*The input*.

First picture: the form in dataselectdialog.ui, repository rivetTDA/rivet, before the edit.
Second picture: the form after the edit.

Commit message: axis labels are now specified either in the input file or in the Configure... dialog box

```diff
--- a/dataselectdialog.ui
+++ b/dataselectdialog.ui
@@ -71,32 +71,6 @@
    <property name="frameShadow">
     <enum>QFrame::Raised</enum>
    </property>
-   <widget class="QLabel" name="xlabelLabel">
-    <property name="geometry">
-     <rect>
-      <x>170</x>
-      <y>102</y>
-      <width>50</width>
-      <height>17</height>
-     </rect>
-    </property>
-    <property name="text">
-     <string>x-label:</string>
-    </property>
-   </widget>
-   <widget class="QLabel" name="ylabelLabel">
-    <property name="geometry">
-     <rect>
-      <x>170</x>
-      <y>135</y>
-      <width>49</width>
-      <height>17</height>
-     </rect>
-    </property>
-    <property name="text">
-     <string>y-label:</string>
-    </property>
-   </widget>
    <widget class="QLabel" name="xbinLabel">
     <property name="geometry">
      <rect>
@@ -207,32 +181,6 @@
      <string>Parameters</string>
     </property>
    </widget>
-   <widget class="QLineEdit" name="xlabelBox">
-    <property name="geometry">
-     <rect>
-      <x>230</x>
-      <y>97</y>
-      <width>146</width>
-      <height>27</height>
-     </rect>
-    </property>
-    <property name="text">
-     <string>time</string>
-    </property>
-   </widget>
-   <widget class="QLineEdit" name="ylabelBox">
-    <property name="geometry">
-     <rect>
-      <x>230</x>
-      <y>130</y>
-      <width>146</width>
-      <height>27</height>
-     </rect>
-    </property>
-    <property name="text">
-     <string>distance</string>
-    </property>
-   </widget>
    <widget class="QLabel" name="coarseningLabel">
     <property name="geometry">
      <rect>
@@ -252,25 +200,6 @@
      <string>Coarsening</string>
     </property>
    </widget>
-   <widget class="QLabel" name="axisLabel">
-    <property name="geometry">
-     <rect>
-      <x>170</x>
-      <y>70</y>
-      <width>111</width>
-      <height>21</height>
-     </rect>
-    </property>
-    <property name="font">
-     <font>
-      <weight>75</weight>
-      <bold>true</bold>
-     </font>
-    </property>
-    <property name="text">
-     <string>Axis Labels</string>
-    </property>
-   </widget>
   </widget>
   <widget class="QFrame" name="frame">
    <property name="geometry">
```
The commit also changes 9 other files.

...

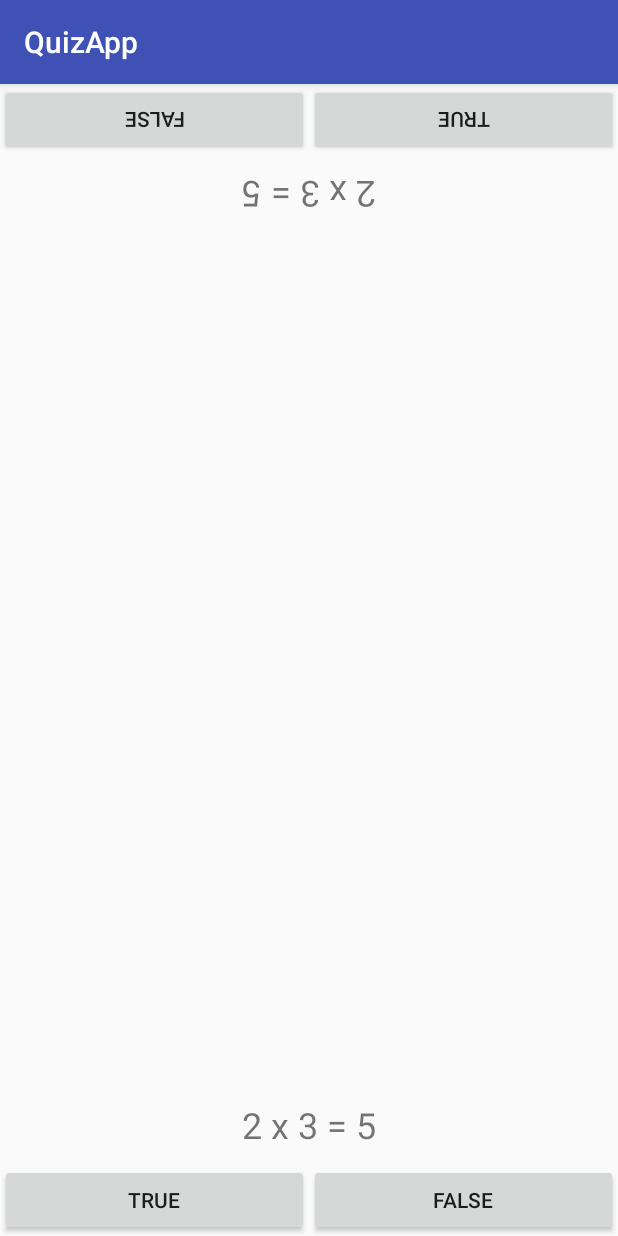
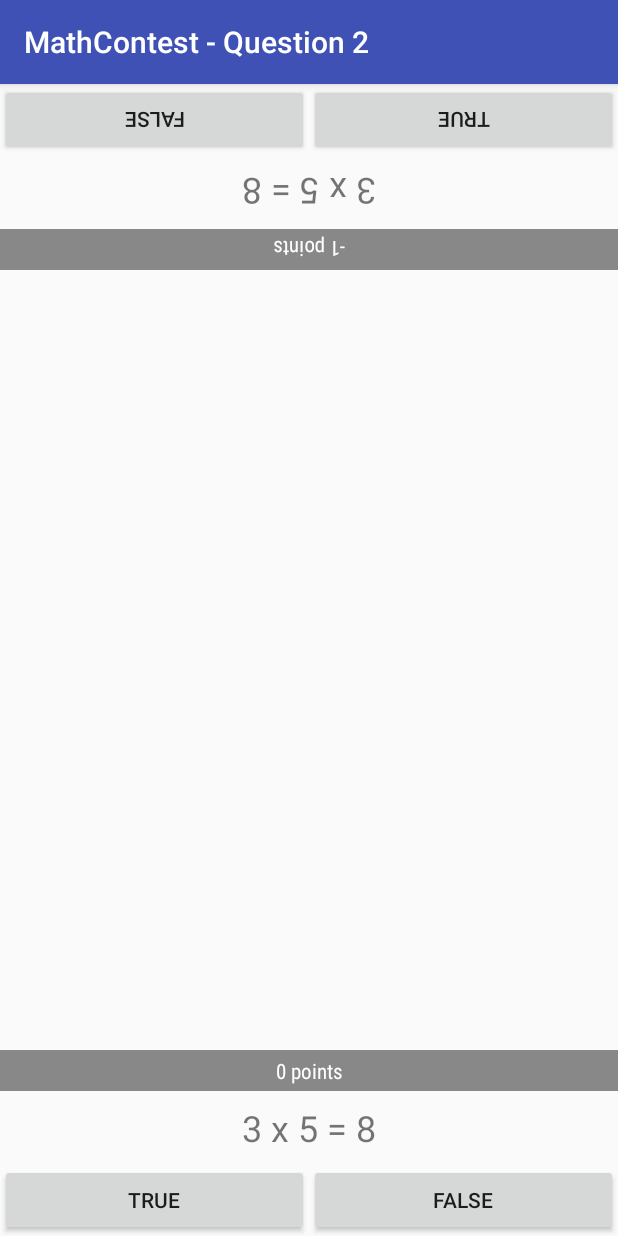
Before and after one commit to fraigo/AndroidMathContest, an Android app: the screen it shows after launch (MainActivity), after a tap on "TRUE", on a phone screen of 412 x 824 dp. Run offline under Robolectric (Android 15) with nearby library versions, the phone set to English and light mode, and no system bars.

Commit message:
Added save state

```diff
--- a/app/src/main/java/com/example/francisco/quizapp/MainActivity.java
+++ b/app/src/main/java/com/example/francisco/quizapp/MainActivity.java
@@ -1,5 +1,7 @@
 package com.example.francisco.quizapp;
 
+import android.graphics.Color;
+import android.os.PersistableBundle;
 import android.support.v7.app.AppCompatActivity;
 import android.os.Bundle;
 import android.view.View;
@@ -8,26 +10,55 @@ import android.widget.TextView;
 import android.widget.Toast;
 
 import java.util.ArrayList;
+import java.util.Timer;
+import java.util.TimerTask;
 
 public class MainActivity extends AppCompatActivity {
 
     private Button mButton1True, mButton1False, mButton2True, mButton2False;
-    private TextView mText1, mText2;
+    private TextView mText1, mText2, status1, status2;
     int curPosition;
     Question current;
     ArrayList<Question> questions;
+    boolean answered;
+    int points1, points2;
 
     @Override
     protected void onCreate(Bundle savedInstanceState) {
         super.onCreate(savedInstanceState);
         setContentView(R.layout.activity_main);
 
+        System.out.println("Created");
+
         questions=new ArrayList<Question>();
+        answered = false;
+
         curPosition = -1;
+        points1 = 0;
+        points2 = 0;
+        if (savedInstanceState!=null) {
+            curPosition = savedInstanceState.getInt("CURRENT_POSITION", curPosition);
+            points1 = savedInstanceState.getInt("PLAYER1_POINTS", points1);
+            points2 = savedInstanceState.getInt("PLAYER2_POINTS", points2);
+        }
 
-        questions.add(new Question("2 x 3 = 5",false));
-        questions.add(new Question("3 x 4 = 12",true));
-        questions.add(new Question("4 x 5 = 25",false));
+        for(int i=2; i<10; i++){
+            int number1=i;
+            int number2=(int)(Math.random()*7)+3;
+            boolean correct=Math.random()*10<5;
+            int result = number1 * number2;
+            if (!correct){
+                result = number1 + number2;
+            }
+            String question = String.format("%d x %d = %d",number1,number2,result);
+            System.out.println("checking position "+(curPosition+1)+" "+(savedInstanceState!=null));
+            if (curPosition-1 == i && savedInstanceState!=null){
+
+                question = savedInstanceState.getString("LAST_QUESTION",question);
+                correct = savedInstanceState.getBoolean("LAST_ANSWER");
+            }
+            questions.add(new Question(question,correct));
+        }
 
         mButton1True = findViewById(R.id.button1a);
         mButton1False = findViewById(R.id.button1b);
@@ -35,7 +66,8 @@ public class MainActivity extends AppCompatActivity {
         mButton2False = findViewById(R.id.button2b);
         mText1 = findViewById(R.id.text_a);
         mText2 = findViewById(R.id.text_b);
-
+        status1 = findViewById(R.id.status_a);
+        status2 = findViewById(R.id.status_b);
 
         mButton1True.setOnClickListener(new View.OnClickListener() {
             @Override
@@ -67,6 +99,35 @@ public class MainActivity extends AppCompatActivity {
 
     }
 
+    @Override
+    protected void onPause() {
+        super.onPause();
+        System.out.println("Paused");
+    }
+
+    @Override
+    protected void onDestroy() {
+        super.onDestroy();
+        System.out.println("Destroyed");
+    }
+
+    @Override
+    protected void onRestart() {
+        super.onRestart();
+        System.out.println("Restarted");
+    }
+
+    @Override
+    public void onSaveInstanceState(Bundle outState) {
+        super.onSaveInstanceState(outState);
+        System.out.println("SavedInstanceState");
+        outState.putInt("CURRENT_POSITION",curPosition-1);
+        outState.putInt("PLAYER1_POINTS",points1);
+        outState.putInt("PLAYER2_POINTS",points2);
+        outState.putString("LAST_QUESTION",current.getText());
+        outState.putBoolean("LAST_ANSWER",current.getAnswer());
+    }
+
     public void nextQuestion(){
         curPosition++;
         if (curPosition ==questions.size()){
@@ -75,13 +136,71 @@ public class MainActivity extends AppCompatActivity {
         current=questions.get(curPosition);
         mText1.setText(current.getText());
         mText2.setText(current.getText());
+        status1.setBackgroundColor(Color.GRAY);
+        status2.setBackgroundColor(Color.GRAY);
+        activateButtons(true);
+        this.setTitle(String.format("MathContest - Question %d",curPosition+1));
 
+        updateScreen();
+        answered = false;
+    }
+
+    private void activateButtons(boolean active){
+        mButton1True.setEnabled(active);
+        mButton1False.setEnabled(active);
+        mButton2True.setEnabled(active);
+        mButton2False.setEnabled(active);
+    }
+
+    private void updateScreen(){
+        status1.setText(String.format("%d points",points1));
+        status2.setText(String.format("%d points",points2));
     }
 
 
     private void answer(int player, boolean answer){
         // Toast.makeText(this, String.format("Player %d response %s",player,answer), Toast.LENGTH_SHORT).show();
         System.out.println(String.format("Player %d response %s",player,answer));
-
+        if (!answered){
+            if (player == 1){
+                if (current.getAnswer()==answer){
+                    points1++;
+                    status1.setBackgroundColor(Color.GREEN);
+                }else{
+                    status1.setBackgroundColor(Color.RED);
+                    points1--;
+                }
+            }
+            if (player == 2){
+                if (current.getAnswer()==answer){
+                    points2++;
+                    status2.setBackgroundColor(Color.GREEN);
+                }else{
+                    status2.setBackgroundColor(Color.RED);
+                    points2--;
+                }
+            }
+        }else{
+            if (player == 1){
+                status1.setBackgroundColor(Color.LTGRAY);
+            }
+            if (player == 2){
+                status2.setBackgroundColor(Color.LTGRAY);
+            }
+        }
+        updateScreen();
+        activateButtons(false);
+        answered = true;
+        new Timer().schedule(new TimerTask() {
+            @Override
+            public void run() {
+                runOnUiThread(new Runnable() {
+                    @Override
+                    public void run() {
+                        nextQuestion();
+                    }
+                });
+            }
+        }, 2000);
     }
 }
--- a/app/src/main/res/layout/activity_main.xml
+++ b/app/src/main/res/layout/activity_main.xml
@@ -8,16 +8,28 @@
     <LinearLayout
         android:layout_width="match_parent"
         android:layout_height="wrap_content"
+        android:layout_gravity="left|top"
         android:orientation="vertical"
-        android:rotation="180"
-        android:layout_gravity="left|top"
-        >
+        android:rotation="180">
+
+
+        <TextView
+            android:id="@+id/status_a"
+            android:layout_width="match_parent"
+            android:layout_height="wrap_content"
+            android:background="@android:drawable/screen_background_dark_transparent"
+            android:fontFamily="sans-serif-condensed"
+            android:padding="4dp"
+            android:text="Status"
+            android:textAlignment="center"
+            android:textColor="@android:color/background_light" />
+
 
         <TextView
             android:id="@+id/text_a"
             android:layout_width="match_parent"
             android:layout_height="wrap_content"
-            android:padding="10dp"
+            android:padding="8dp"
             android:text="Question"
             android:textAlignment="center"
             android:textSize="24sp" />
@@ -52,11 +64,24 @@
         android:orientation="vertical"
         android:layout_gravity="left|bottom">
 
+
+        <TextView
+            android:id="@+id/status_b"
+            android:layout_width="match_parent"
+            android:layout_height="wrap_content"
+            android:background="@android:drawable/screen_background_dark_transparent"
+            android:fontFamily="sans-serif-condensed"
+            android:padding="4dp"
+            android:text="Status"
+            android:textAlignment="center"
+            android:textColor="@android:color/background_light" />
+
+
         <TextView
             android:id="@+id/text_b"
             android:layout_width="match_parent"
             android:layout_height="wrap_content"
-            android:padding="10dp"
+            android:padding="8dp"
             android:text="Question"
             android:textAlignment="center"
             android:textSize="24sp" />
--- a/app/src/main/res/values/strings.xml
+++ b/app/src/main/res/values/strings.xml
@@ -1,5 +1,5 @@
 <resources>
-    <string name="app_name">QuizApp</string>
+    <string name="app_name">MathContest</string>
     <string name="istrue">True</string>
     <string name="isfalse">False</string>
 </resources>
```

*Assignment*.
For each line above that carries the word "format", copy it out.

*Written response*.
+            String question = String.format("%d x %d = %d",number1,number2,result);
+        this.setTitle(String.format("MathContest - Question %d",curPosition+1));
+        status1.setText(String.format("%d points",points1));
+        status2.setText(String.format("%d points",points2));
         // Toast.makeText(this, String.format("Player %d response %s",player,answer), Toast.LENGTH_SHORT).show();
         System.out.println(String.format("Player %d response %s",player,answer));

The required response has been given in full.